This morning I decided that the time was right to fill in the hole in the garage floor and the cracks in the porch. I'm sad to say that the 2-part stuff I bought didn't get "pourable" as shown on the package nor was it self-leveling. I thought maybe I wasn't mixing it correctly so I took the second package back to Home Depot to see if a stronger hand would have better luck mixing it. It didn't, in fact I think that I got it mixed more thoroughly than the guy did. Anyway, I hurried home (so it didn't set before it came out of the package) and got it heaped and smooshed in the hole. I ended up adding a little water to it to see if that didn't help and it did but I suspect it won't be very durable on the porch. I have visions of snow shoveling it up the first time winter comes in precipitation form. But the garage floor hole is filled in so that tripping hazard is removed, even if only temporarily.
Speaking of shoveling snow, I caught sight of a harbinger of winter this morning. Looking toward the garden I saw a few juncos hopping and pecking around over there. *sigh* Juncos spend their summers in the Arctic and their winters in Wisconsin where it's warm. Ha. Not. What do birds know? At least they're cute birds and hawks like them so I don't mind seeing them. I guess.
The mums I planted a couple weeks ago have settled in nicely. My assistant and I will continue to give them weekly drinks to keep them happy and to, hopefully, help them survive the winter.
October 18--Odoardo Borani, The Seamstresses of the Red Shirts. "Do they all have to be the same?" Louise asked. "Yes," said Claire, "they're uniforms. They have to be uniform." Louisa sighed and tucked the yellow embroidery floss back into her sewing basket. Her fingers itched to put a curlicue on a cuff or a rising sun's rays on a pocket flap, just something to relieve the monotony of making endless red shirts all the same.
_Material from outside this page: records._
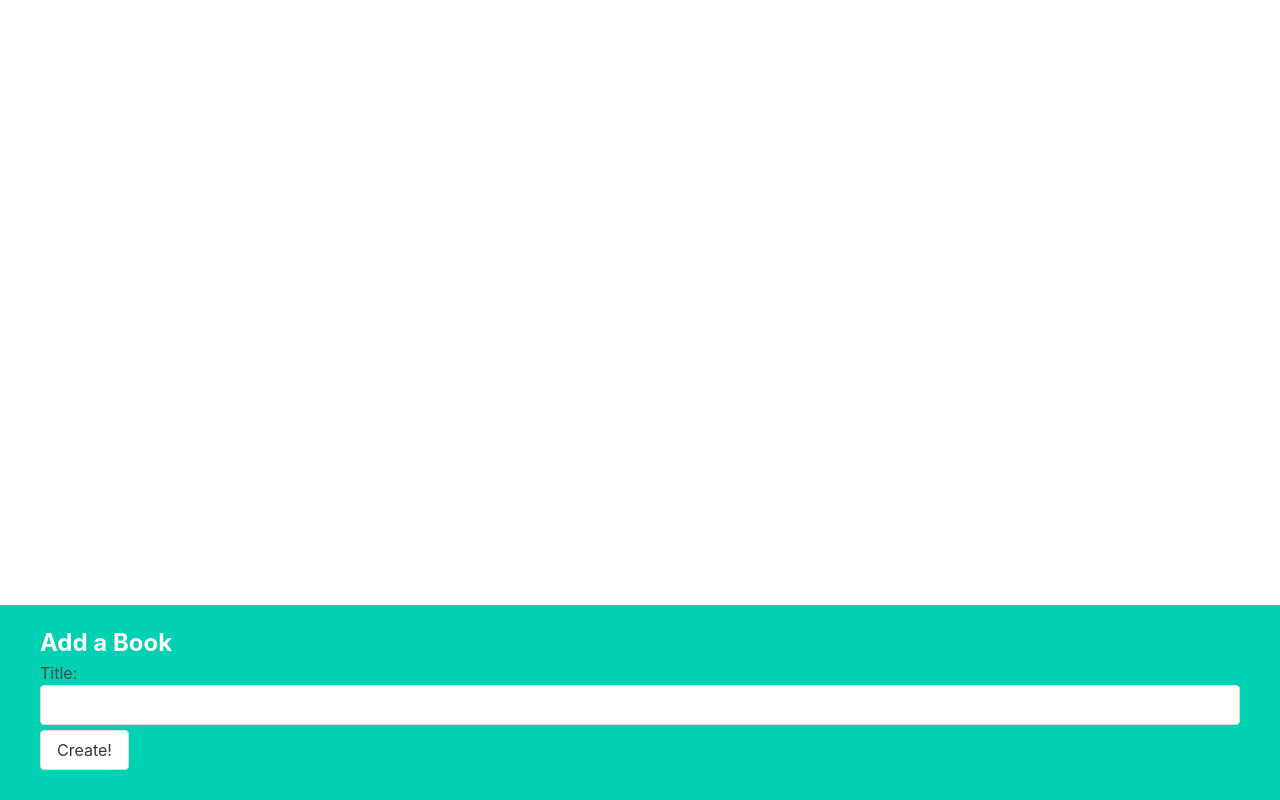
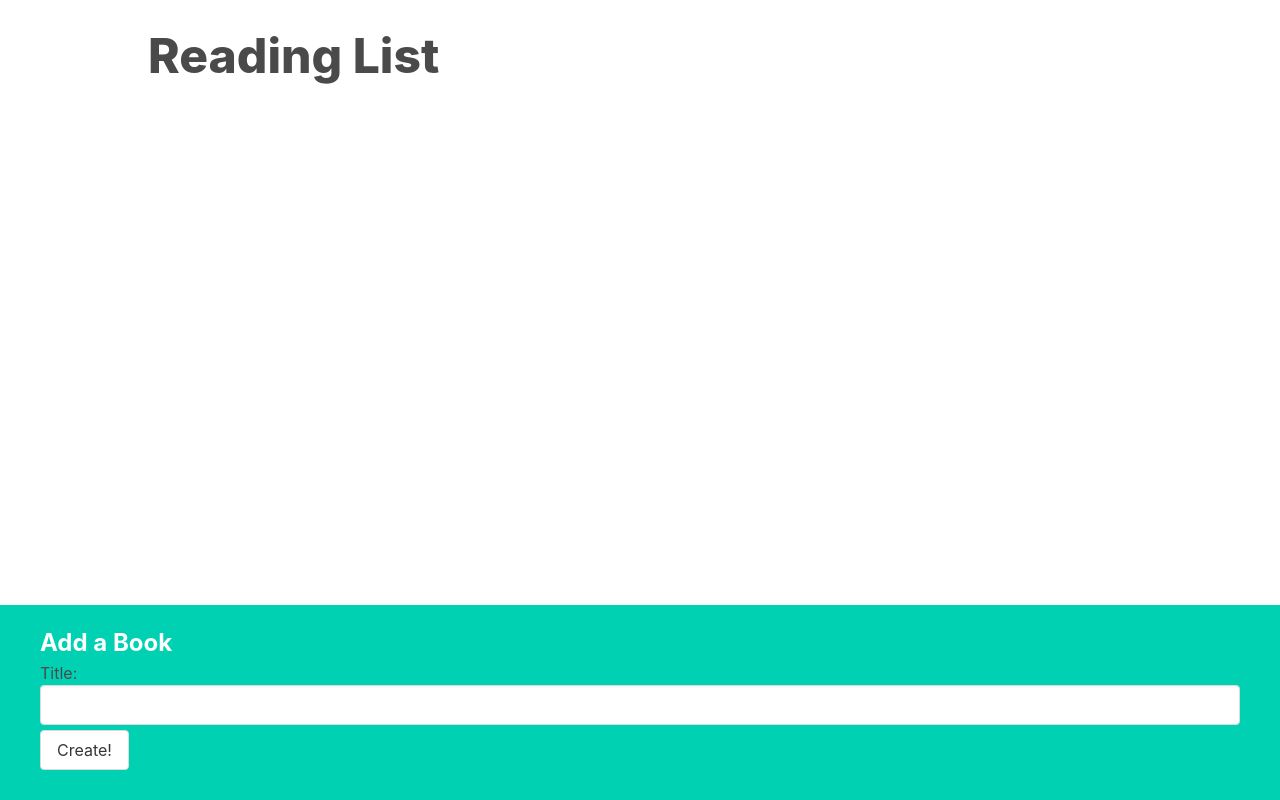
Before and after one commit to poyingHAHA/React_learning, a React (Create React App) app in the folder 5_handle_forms/: page / in a window 1280 px wide. Built offline with nearby package versions, Linux system fonts and the light colour scheme.

Commit message:
5. Adding image

```diff
--- a/5_handle_forms/src/App.js
+++ b/5_handle_forms/src/App.js
@@ -35,6 +35,7 @@ function App(){
 
     return (
         <div className='app'>
+            <h1>Reading List</h1>
             <BookList books={books} onEdit={editBookById} onDelete={deleteBookById} />
             <BookCreate onCreate={handleCreateBook} />
         </div>
--- a/5_handle_forms/src/components/BookShow.js
+++ b/5_handle_forms/src/components/BookShow.js
@@ -24,6 +24,7 @@ function BookShow({ book, onDelete, onEdit }){
 
     return (
         <div className="book-show">
+            <img src={`https://picsum.photos/seed/${book.id}/300/200`} alt="books" />
             <div>{content}</div>
             <div className="actions">
                 <button className="edit" onClick={ handleEditClick}>
```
Esther crumpled up the fabric she held on her lap. She disliked sitting indoors on such a fine day. She tried to convince the others to at least sit outside on the porch or in the garden if they had to sew. "Oh, no," Louisa said, "think of the sun, how it will ruin our skin." She sniffed. "We would look... common, and the season is coming up."
We're meeting some of our diving friends for burgers tonight--in a gas station. I can't get over the fact that we can get really decent hamburgers and Tater Tots (if I can convince Durwood we need Tots instead of fries--fingers crossed) for not too much money in a sit-down cafe in a gas station. But we can and have. I've even turned some of my Clearing writing pals onto the joys of lunch at the Hilltop Cafe in the BP station on Bay Settlement Road. They used to have "buck burger" night but I suspect their proximity to UWGB made it a money losing proposition. Now we have to pay full price for a burger--less than $3. A bargain. Time to go pick up the dry cleaning. (winter coats *sigh*--there was a coupon)